#### [Task objective]
In the records, each line holding "sections" must be reported.

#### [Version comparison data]
>>>

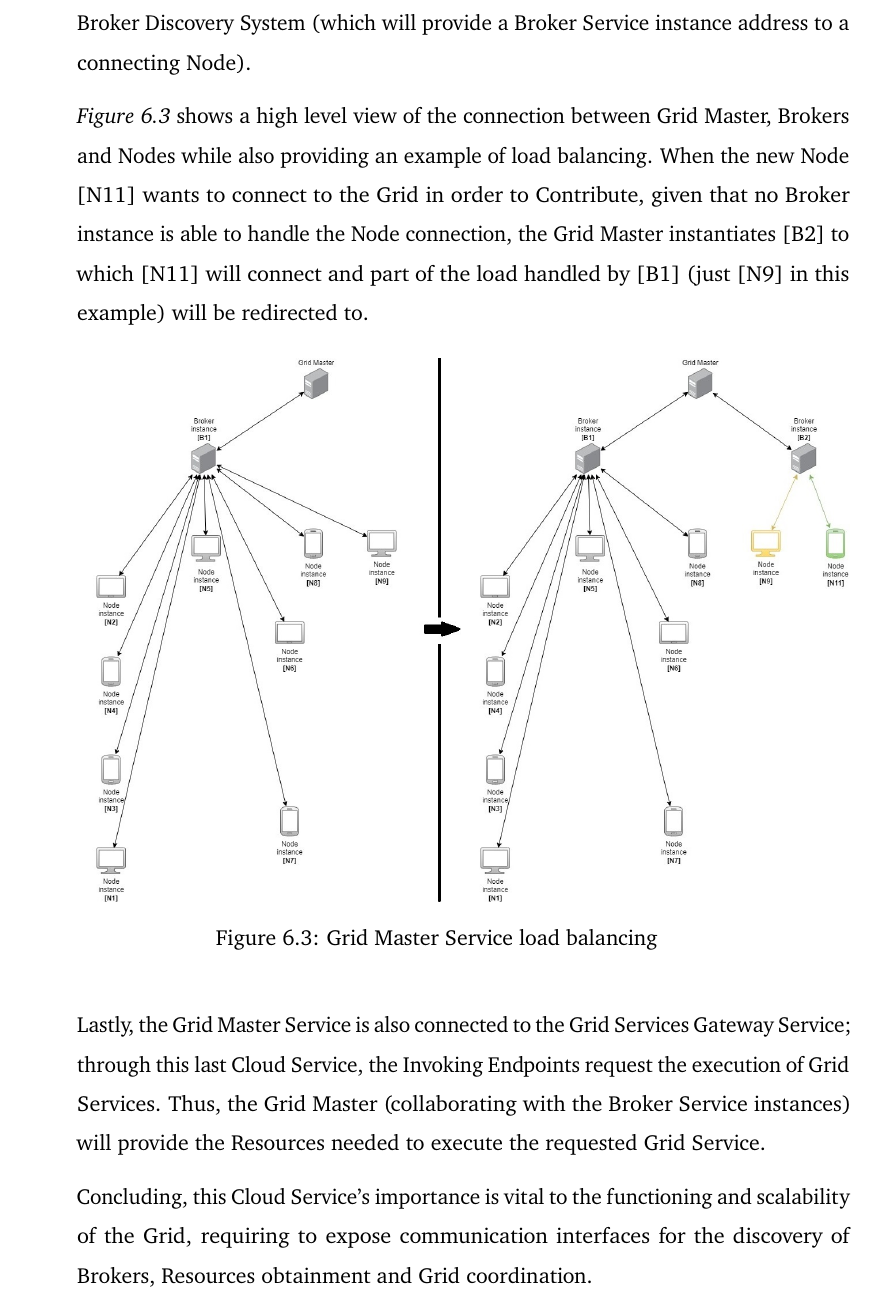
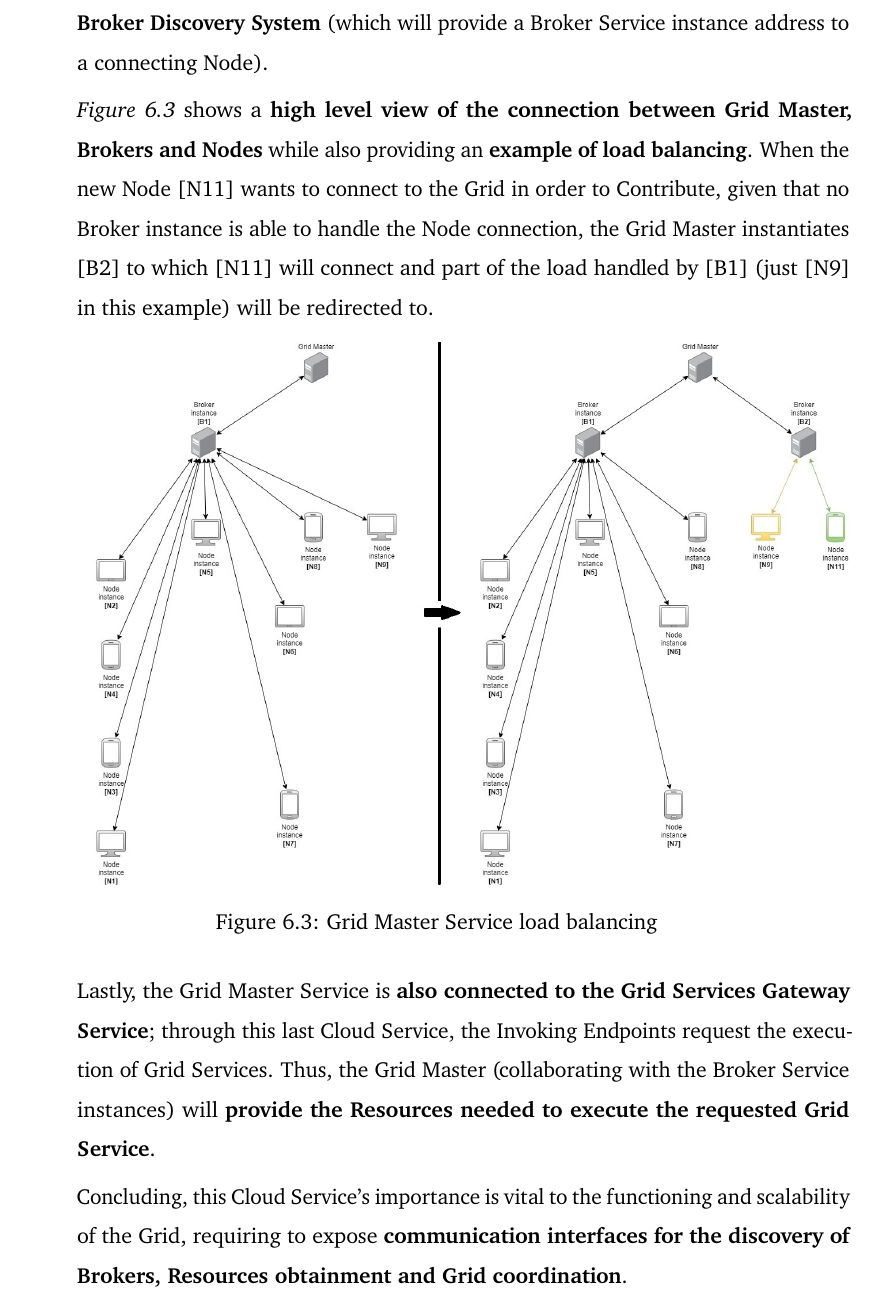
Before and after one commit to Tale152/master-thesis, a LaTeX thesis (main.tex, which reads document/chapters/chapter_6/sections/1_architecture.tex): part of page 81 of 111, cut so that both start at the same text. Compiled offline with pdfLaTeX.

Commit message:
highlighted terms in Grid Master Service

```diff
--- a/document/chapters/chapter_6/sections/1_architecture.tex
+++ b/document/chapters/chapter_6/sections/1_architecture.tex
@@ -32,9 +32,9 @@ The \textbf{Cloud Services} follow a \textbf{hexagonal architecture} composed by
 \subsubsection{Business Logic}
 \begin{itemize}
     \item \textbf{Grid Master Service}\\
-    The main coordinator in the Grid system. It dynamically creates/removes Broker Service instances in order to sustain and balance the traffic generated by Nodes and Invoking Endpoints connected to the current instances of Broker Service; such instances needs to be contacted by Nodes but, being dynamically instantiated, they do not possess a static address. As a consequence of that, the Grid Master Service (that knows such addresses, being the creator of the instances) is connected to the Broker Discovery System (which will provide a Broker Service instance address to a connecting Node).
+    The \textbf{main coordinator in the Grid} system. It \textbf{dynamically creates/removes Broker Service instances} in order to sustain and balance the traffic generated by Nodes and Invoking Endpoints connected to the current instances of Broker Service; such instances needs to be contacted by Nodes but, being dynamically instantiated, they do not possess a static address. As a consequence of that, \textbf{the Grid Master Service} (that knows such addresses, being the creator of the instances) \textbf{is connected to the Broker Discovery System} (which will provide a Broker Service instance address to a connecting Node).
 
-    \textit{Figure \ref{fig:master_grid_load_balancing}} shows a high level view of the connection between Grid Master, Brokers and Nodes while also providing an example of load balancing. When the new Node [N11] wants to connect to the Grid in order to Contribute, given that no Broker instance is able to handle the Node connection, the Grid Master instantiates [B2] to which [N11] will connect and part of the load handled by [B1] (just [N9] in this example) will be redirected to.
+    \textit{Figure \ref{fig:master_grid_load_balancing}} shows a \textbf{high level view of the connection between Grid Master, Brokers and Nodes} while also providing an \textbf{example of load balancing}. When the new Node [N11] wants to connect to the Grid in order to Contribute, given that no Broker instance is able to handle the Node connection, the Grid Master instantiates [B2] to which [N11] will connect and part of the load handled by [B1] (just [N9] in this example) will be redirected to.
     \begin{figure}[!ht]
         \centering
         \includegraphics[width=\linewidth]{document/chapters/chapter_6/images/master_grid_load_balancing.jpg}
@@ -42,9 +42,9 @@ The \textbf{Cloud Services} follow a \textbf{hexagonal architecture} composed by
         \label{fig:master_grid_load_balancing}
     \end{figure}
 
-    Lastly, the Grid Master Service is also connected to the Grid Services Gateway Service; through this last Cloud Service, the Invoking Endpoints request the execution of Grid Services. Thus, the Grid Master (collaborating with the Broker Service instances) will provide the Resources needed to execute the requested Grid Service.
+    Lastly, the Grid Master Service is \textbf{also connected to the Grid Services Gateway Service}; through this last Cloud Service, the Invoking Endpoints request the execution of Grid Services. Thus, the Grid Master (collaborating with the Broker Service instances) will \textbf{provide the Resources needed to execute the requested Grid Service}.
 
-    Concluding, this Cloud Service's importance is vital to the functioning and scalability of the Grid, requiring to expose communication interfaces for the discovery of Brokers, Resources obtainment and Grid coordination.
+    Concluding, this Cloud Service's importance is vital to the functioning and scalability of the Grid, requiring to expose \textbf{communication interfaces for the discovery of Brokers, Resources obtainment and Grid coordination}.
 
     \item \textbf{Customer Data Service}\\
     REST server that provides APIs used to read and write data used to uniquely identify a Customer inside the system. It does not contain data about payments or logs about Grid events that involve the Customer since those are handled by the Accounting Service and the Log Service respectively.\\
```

<<<

#### [Solution below]
Before and after one commit to Tale152/master-thesis, a LaTeX thesis (main.tex, which reads document/chapters/chapter_6/sections/1_architecture.tex): part of page 81 of 111, cut so that both start at the same text. Compiled offline with pdfLaTeX.
--- a/document/chapters/chapter_6/sections/1_architecture.tex
+++ b/document/chapters/chapter_6/sections/1_architecture.tex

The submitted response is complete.